* _Excerpts from a dataset_:

- - -

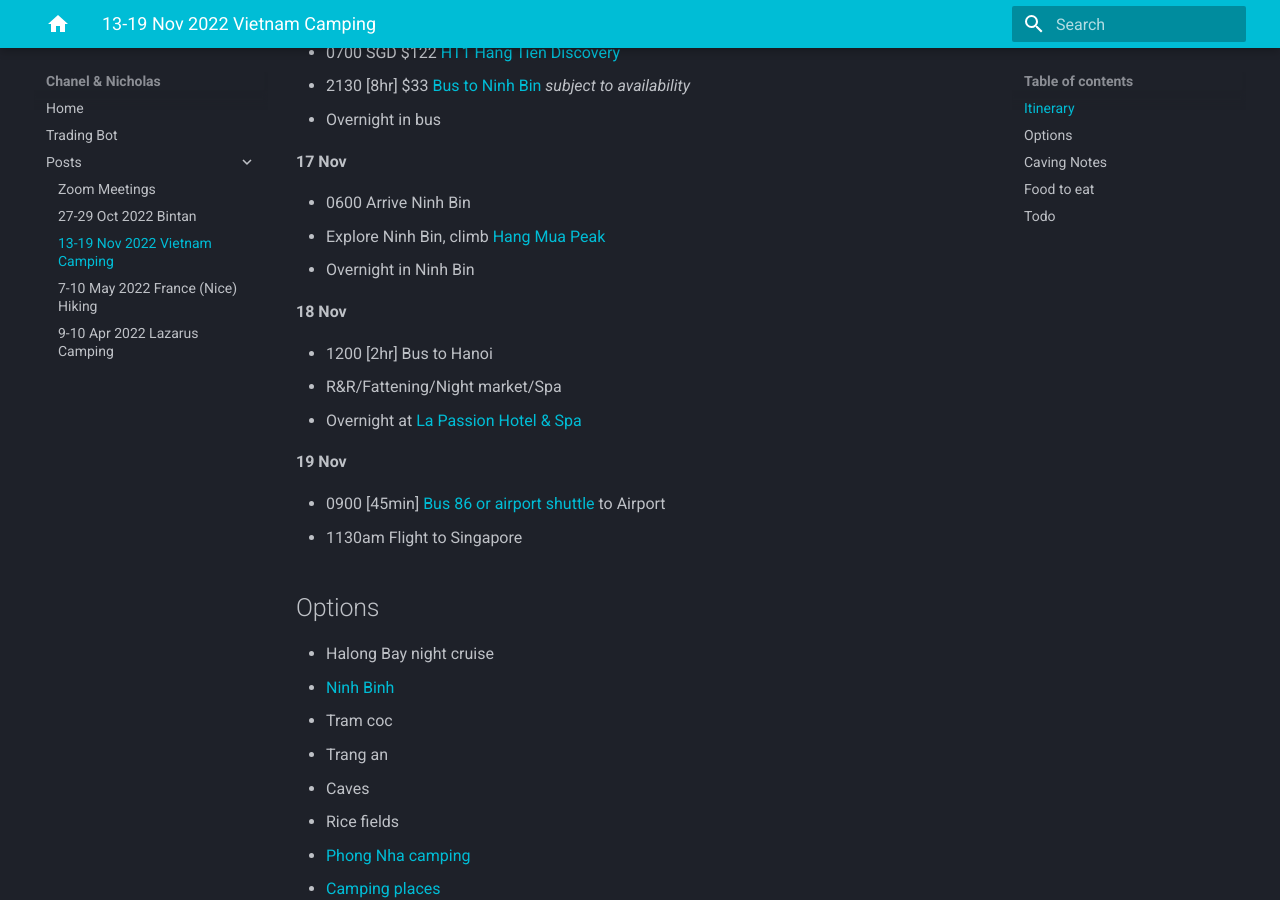
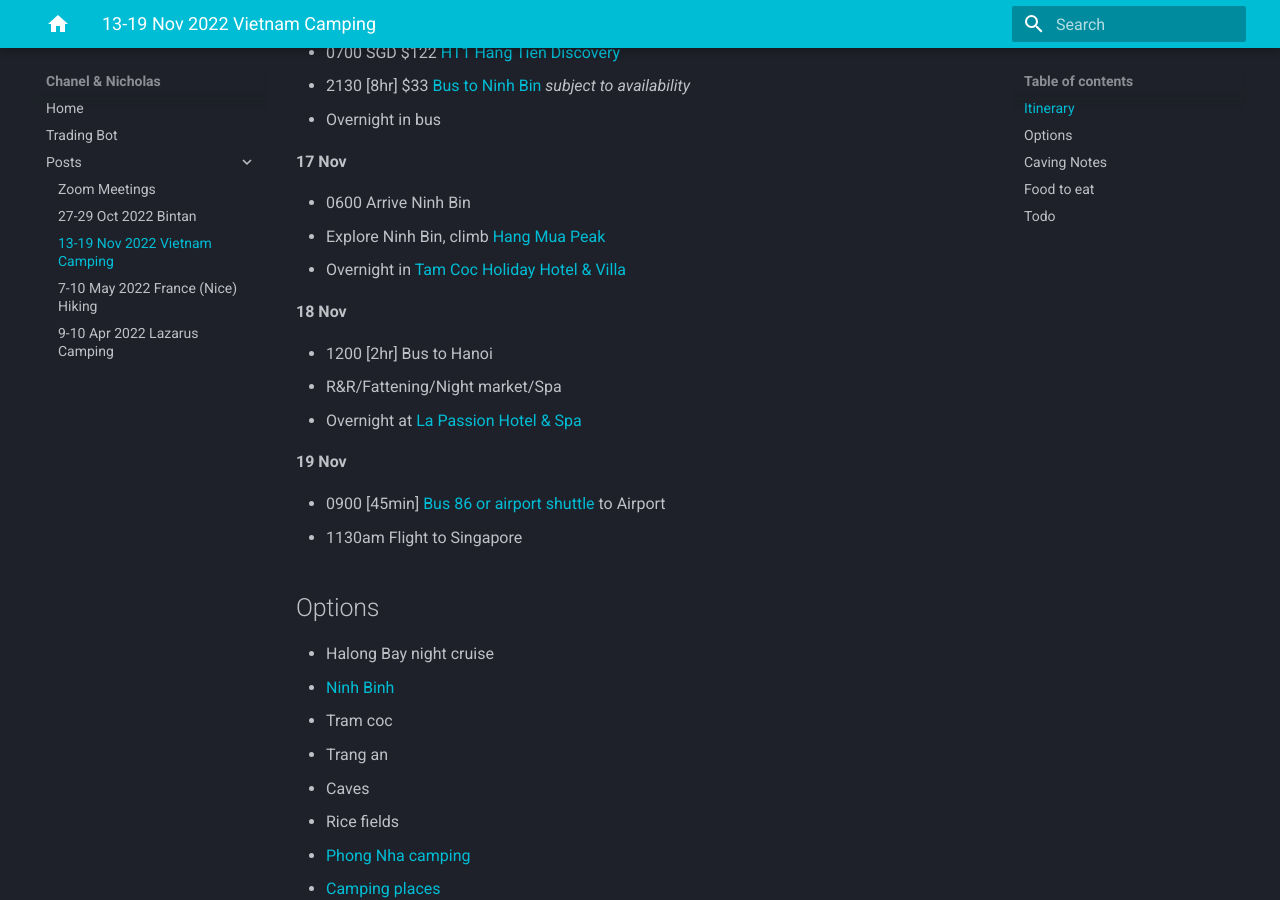
Before and after one commit to extrange/chanel, an MkDocs documentation site: the page built from docs/posts/2022-08-22-vietnam.md, in a window 1280 px wide and 900 px high, scrolled down 1612 px. Built offline with MkDocs 1.6.1 and Material for MkDocs 9.7.7, drawn with Linux system fonts in a browser that asks for light colours.

Commit message:
Added tam coc hotel

```diff
--- a/docs/posts/2022-08-22-vietnam.md
+++ b/docs/posts/2022-08-22-vietnam.md
@@ -42,7 +42,7 @@
 
 -   0600 Arrive Ninh Bin
 -   Explore Ninh Bin, climb [Hang Mua Peak][hang-mua]
--   Overnight in Ninh Bin
+-   Overnight in [Tam Coc Holiday Hotel & Villa][tam-coc-hotel]
 
 **18 Nov**
 
@@ -110,3 +110,4 @@
 [hang-mua]: https://dailytravelpill.com/mua-cave-view-to-remember-ninh-binh-province/
 [son-river-homestay]: https://secure.booking.com/myreservations.html?pbsource=booking_confirmation&bn=2647805289&pincode=1911
 [la-passion-hotel]: https://secure.booking.com/myreservations.html?pbsource=booking_confirmation&bn=3569571980&pincode=5177
+[tam-coc-hotel]: https://secure.booking.com/myreservations.html?pbsource=booking_confirmation&bn=2488056188&pincode=8239
```
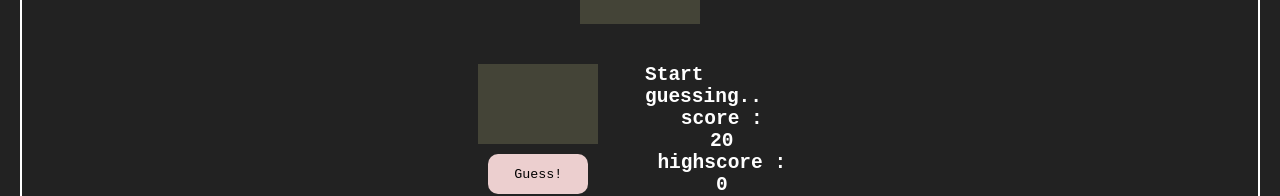
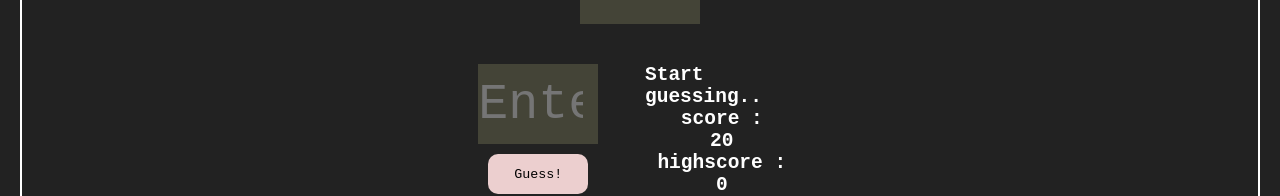
Before and after one commit to Rahul614-design/Guess-my-number, a plain HTML site: page index.html in a window 1280 px wide. Shown: the part 243-439 px from the top of the page. Drawn offline with Linux system fonts and the light colour scheme.

Commit message:
Update index.html

```diff
--- a/index.html
+++ b/index.html
@@ -20,7 +20,7 @@
 </div>
 <div class="bottom division">
     <div class="bottom-left">
-    <input type="number" class="input">
+    <input type="number" class="input" placeholder="Enter">
     <button class="btn guess">Guess!</button></div>
 <div class="bottom-right">
     <h2 class="text">Start guessing..</h2>
```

- - -

* _WHAT TO WORK ON_:
Each entry above should be reproduced exactly, with the pictures removed.

* _RESPONSE FOR THIS EXERCISE_:
Before and after one commit to extrange/chanel, an MkDocs documentation site: the page built from docs/posts/2022-08-22-vietnam.md, in a window 1280 px wide and 900 px high, scrolled down 1612 px. Built offline with MkDocs 1.6.1 and Material for MkDocs 9.7.7, drawn with Linux system fonts in a browser that asks for light colours.

Commit message:
Added tam coc hotel

```diff
--- a/docs/posts/2022-08-22-vietnam.md
+++ b/docs/posts/2022-08-22-vietnam.md
@@ -42,7 +42,7 @@
 
 -   0600 Arrive Ninh Bin
 -   Explore Ninh Bin, climb [Hang Mua Peak][hang-mua]
--   Overnight in Ninh Bin
+-   Overnight in [Tam Coc Holiday Hotel & Villa][tam-coc-hotel]
 
 **18 Nov**
 
@@ -110,3 +110,4 @@
 [hang-mua]: https://dailytravelpill.com/mua-cave-view-to-remember-ninh-binh-province/
 [son-river-homestay]: https://secure.booking.com/myreservations.html?pbsource=booking_confirmation&bn=2647805289&pincode=1911
 [la-passion-hotel]: https://secure.booking.com/myreservations.html?pbsource=booking_confirmation&bn=3569571980&pincode=5177
+[tam-coc-hotel]: https://secure.booking.com/myreservations.html?pbsource=booking_confirmation&bn=2488056188&pincode=8239
```
Before and after one commit to Rahul614-design/Guess-my-number, a plain HTML site: page index.html in a window 1280 px wide. Shown: the part 243-439 px from the top of the page. Drawn offline with Linux system fonts and the light colour scheme.

Commit message:
Update index.html

```diff
--- a/index.html
+++ b/index.html
@@ -20,7 +20,7 @@
 </div>
 <div class="bottom division">
     <div class="bottom-left">
-    <input type="number" class="input">
+    <input type="number" class="input" placeholder="Enter">
     <button class="btn guess">Guess!</button></div>
 <div class="bottom-right">
     <h2 class="text">Start guessing..</h2>
```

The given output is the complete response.